This autobiographical debut from 32-year-old Spanish film-maker Carla Simón is a jewel. In its subtlety, richness and warmth it is entirely beguiling – complex and simple at the same time. It is also very moving. Summer 1993 is about childhood and a child’s fraught relationship to the adult world, and has some of the most miraculous child performances I can remember seeing recently, although the concept of “performances” and “acting” are meaningless with children this young: two little girls of six and three years old. There is something awe-inspiring in realising that, to all intents and purposes, what we are seeing is real. The moment-by-moment interplay of emotions and dramatic gestures between these children is effectively innocent of grownup play-acting and pretend.

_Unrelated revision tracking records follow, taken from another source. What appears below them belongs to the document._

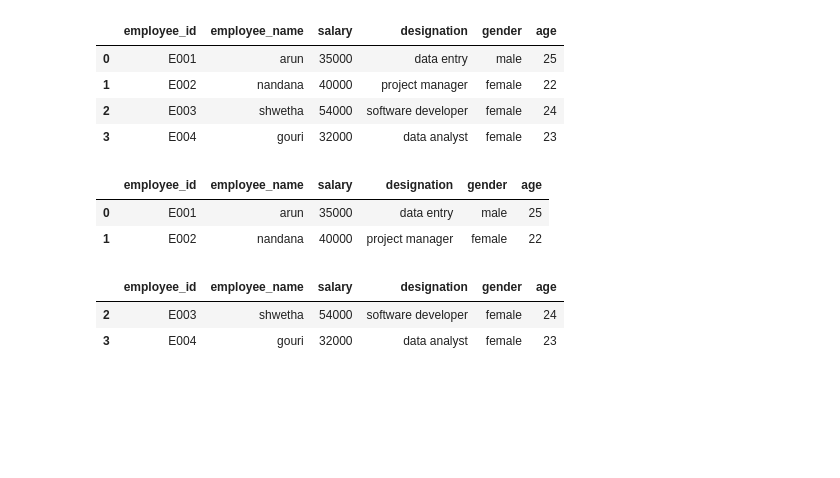
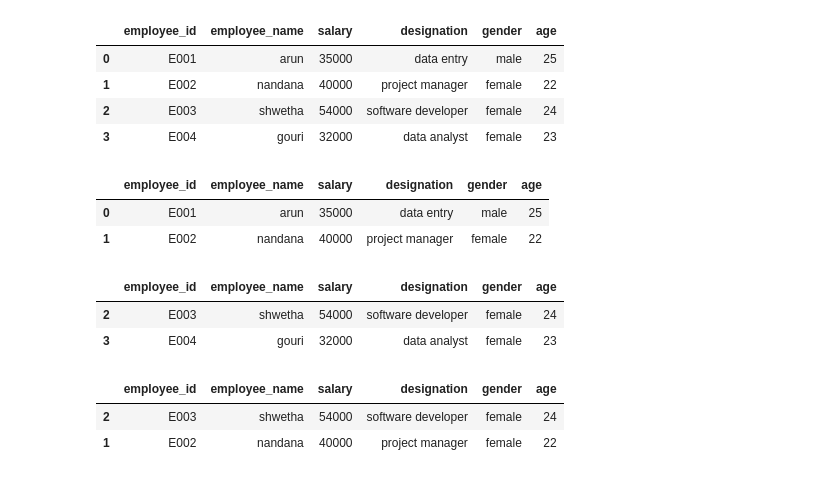
Before and after one commit to Nandanalinson/Python-core-concepts, a Jupyter notebook: day39/pandas.ipynb, the cells around one changed output. Saved outputs shown, nothing was run; the diff lists cells and outputs as text; code cells hidden in the pictures; blank space fills up the shorter version.

```diff
--- a/day39/pandas.ipynb
+++ b/day39/pandas.ipynb
@@ -307,3 +307,10 @@ df5.tail(2)
 |  | employee_id | employee_name | salary | designation | gender | age |
 | 2 | E003 | shwetha | 54000 | software developer | female | 24 |
 | 3 | E004 | gouri | 32000 | data analyst | female | 23 |
+# %%
+# display the 2 employees with highest salary
+df5.sort_values(by='salary',ascending=False).head(2)
+# %% [output]
+|  | employee_id | employee_name | salary | designation | gender | age |
+| 2 | E003 | shwetha | 54000 | software developer | female | 24 |
+| 1 | E002 | nandana | 40000 | project manager | female | 22 |
```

It is a classic premise for a film about a remembered childhood – although the act of remembering is only implicit, contained in the title. This happened more than 20 years ago. Frida, played by Laia Artigas, is a lonely six-year-old who has been sent away from her home in Barcelona to live with her aunt and uncle and their infant daughter in the countryside: a long, drowsy, lazy summer is in prospect before Frida must enrol at the local school for a new term. But there is nothing idyllic about it. Frida is going away because her mum has just died, and it appears her father had also died, a few years previously. Frida is in shock, or she is simply too young to process what is happening. A mean kid in the first scene jeers at her: “Why aren’t you crying?”
Mum - Brother - Esteve - David - Verdaguer
Her mum’s brother Esteve (David Verdaguer) has agreed to take in little Frida, and effectively raise her as his own daughter, and he is supported by his partner Marga (Bruna Cusí). They are a relaxed and loving...
Wake Up To Breaking News!
Warum denn nicht?